┌─ Information given
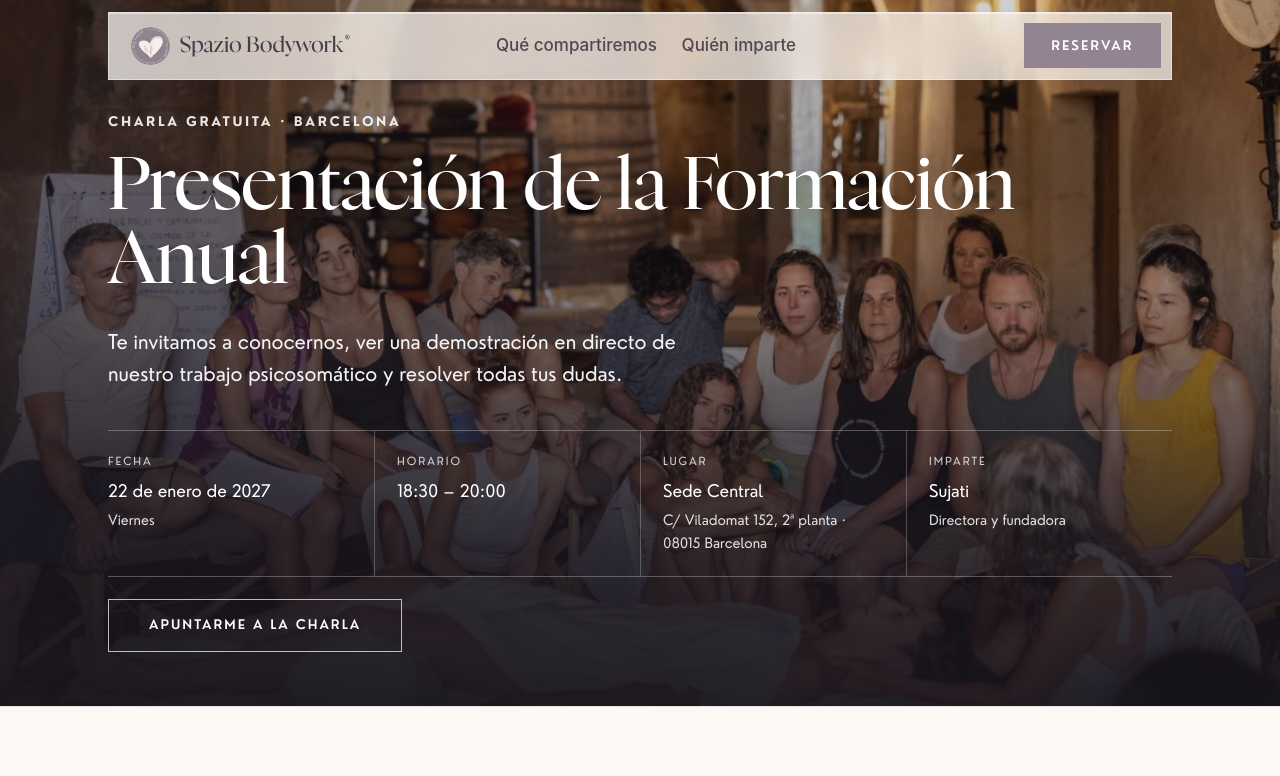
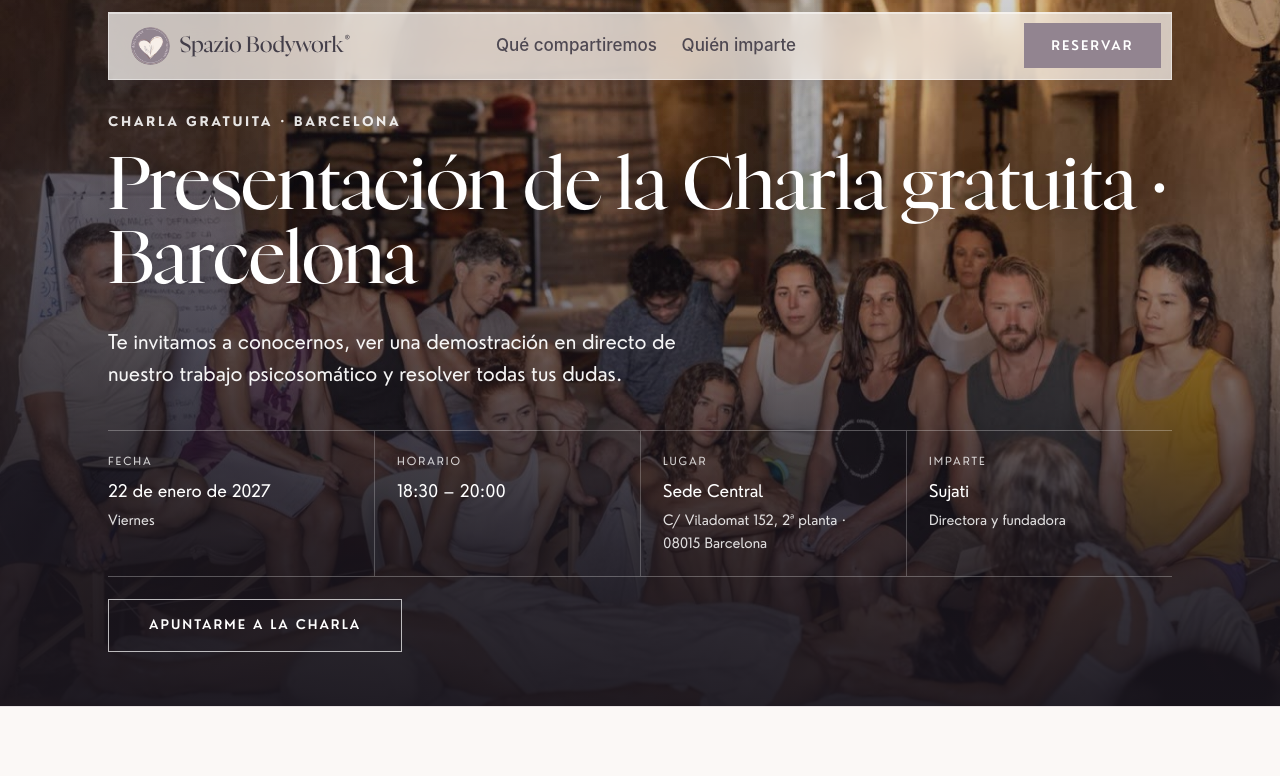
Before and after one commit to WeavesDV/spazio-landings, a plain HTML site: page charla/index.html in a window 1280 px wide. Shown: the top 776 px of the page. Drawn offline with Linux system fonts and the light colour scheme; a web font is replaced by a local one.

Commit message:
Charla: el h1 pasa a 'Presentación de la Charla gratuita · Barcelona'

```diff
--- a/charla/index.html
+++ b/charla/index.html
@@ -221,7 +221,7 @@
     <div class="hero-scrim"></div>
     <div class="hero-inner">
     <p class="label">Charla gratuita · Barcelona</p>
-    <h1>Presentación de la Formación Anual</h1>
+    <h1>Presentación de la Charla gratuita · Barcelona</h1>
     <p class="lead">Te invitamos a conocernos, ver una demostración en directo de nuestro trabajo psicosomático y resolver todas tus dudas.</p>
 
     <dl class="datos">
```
└─
Instructions to follow: When copying the records above, please match them exactly but leave out all pictures.

Answer to the problem:
Before and after one commit to WeavesDV/spazio-landings, a plain HTML site: page charla/index.html in a window 1280 px wide. Shown: the top 776 px of the page. Drawn offline with Linux system fonts and the light colour scheme; a web font is replaced by a local one.

Commit message:
Charla: el h1 pasa a 'Presentación de la Charla gratuita · Barcelona'

```diff
--- a/charla/index.html
+++ b/charla/index.html
@@ -221,7 +221,7 @@
     <div class="hero-scrim"></div>
     <div class="hero-inner">
     <p class="label">Charla gratuita · Barcelona</p>
-    <h1>Presentación de la Formación Anual</h1>
+    <h1>Presentación de la Charla gratuita · Barcelona</h1>
     <p class="lead">Te invitamos a conocernos, ver una demostración en directo de nuestro trabajo psicosomático y resolver todas tus dudas.</p>
 
     <dl class="datos">
```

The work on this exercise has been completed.